After breakfast I decided to download the results of the morning session onto my laptop and faced a problem of potentially catastrophic proportions - I'd left the camera cable at home!!!!! I didn't have enough cards for more than a day or twos shooting so I had to find a cable.
I walked up to reception, found our rep and told him of my problem. He told me they would have one at the Kairaba Avenue shopping centre so off to the taxi rank.
On the way I had a chat with the driver about my problem and he said he knew the best place to go and when we got there he came in with me and told them of my dilemma. I showed the guys the camera and 2 minutes later they appeared with the required cable...eureka!!!!!
I asked how much and he suggested 250 D (less than £4). I know haggling is the norm in The Gambia but I was so ecstatic I gave him 300D and told him to keep the change! I think he thought I was mad.

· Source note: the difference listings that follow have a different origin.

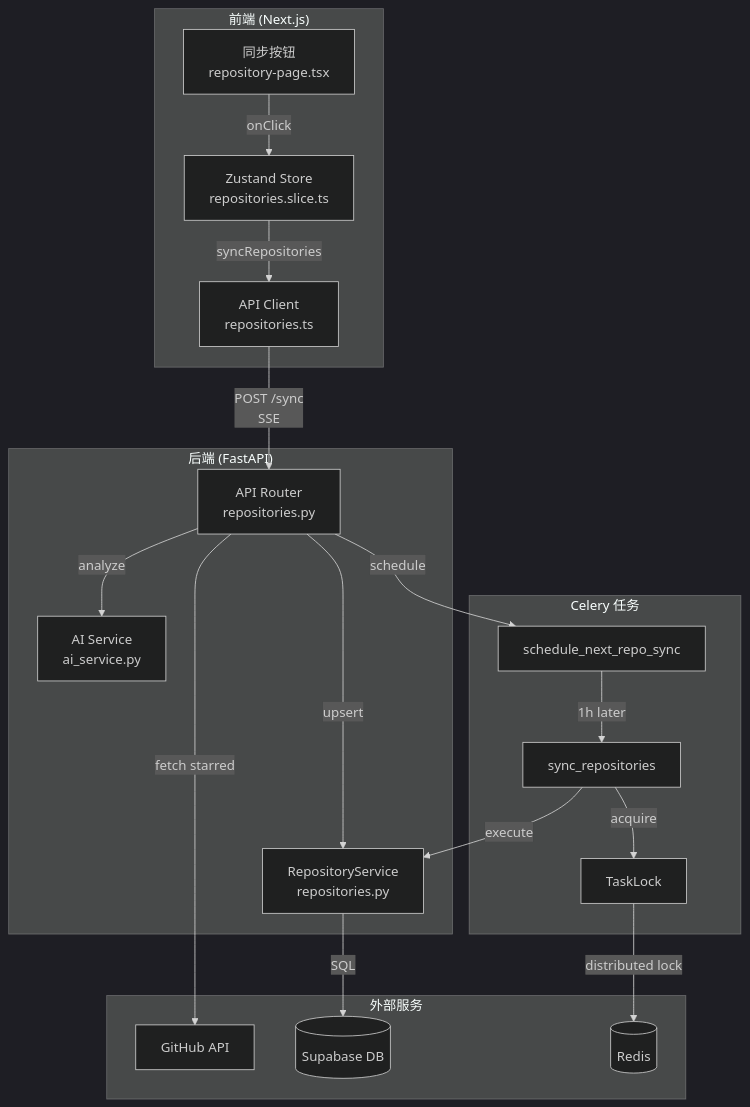
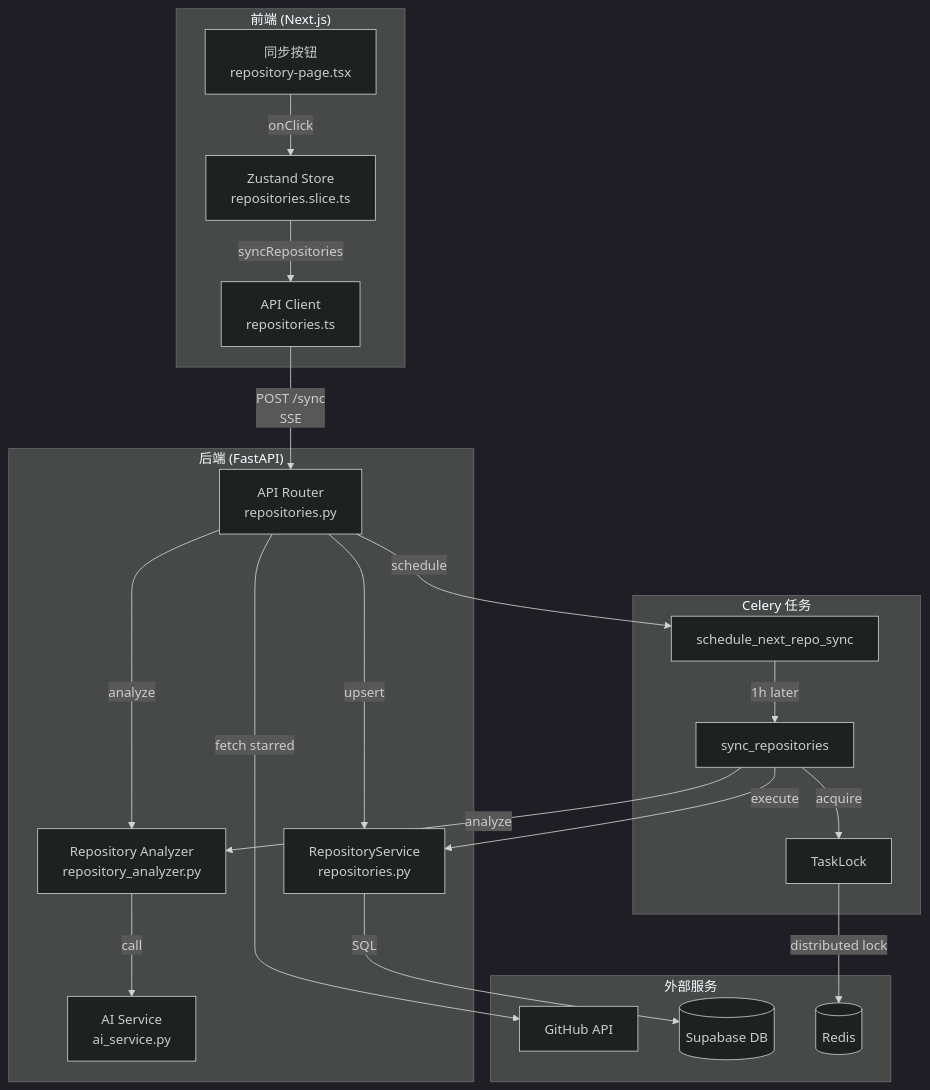
The first of 2 diagrams in docs/RSS_subscribe/仓库同步流程.md (InvisibleQAQ/SaveHub_Supabase), drawn with Mermaid (dark theme) before and after one commit. The commit also changed other lines of this file and 4 other files, not shown here.

````diff
--- a/docs/RSS_subscribe/仓库同步流程.md
+++ b/docs/RSS_subscribe/仓库同步流程.md
@@ -31,39 +32,42 @@
 ```mermaid
 flowchart TB
     subgraph Frontend["前端 (Next.js)"]
         UI[同步按钮<br/>repository-page.tsx]
         Store[Zustand Store<br/>repositories.slice.ts]
         API[API Client<br/>repositories.ts]
     end
 
     subgraph Backend["后端 (FastAPI)"]
         Router[API Router<br/>repositories.py]
         Service[RepositoryService<br/>repositories.py]
+        Analyzer[Repository Analyzer<br/>repository_analyzer.py]
         AI[AI Service<br/>ai_service.py]
     end
 
     subgraph External["外部服务"]
         GitHub[GitHub API]
         Supabase[(Supabase DB)]
         Redis[(Redis)]
     end
 
     subgraph Celery["Celery 任务"]
         Task[sync_repositories]
         Scheduler[schedule_next_repo_sync]
         Lock[TaskLock]
     end
 
     UI -->|onClick| Store
     Store -->|syncRepositories| API
     API -->|POST /sync<br/>SSE| Router
     Router -->|fetch starred| GitHub
     Router -->|upsert| Service
     Service -->|SQL| Supabase
-    Router -->|analyze| AI
+    Router -->|analyze| Analyzer
+    Analyzer -->|call| AI
     Router -->|schedule| Scheduler
     Scheduler -->|1h later| Task
     Task -->|acquire| Lock
     Lock -->|distributed lock| Redis
     Task -->|execute| Service
+    Task -->|analyze| Analyzer
 ```
````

So within 20 minutes I was back at the hotel and everything was hunky dory.
It was now nearly midday so Angie and I went to look for some sunbeds but needless to say whilst most were unoccupied they were all "taken". Eventually the sunbed man sorted us out somewhere to sit......but it just happened to be near the little stream! Oh the hardships I endure.
I had intended relaxing, reading and soaking up some sun but that proved impossible as there was a constant movement of black kite, yellow-billed kite and hooded vultures overhead so I end up checking every bird just in case it was something different.
I did try to get some shots but they were not up to much.
Before going to The Gambia you have all sort of hopes of what you may see and get the opportunity to photograph and the broad billed roller was right up there (as were the yellow billed shrike, gonolek and robin chat I photographed in the morning) so here I had one of my target birds, at a reasonable height, in bright daylight but I couldn't get a clear shot of it. I circled the tree several times looking for an angle but these were the only views I could get.
I started moving in, clicking away cautiously, from the side I was on just in case he decided to fly but he didn't and I got within 10 yards. He did however turn round so I went to the other side so as to get the light on his underside and moved so close that to get any closer would have meant some of him was out of shot. This may sound reckless but there were still people on sunbeds between me and him so he didn't seem phased by what I was doing.
By now I had taken over 100 shots at different expoures, Iso and f number so thought that would do.
As I wandered off I spotted the photographers from the Senegambia so I told them of his whereabouts and I think they had 30 minutes of blissful clicking before he finally flew off.
As it happens this was a resident bird, one of a pair calling the Kairaba garden home and they were on view somewhere most of the time though I never found them as low and in such a favorable position again.
So ended my first day. I had photographed at close range a number of target species and seen (and got record shots of) a lot more beside.
...and the green vervet monkeys put in an appearance in the afternoon....actually every afternoon:
|Green vervet monkey|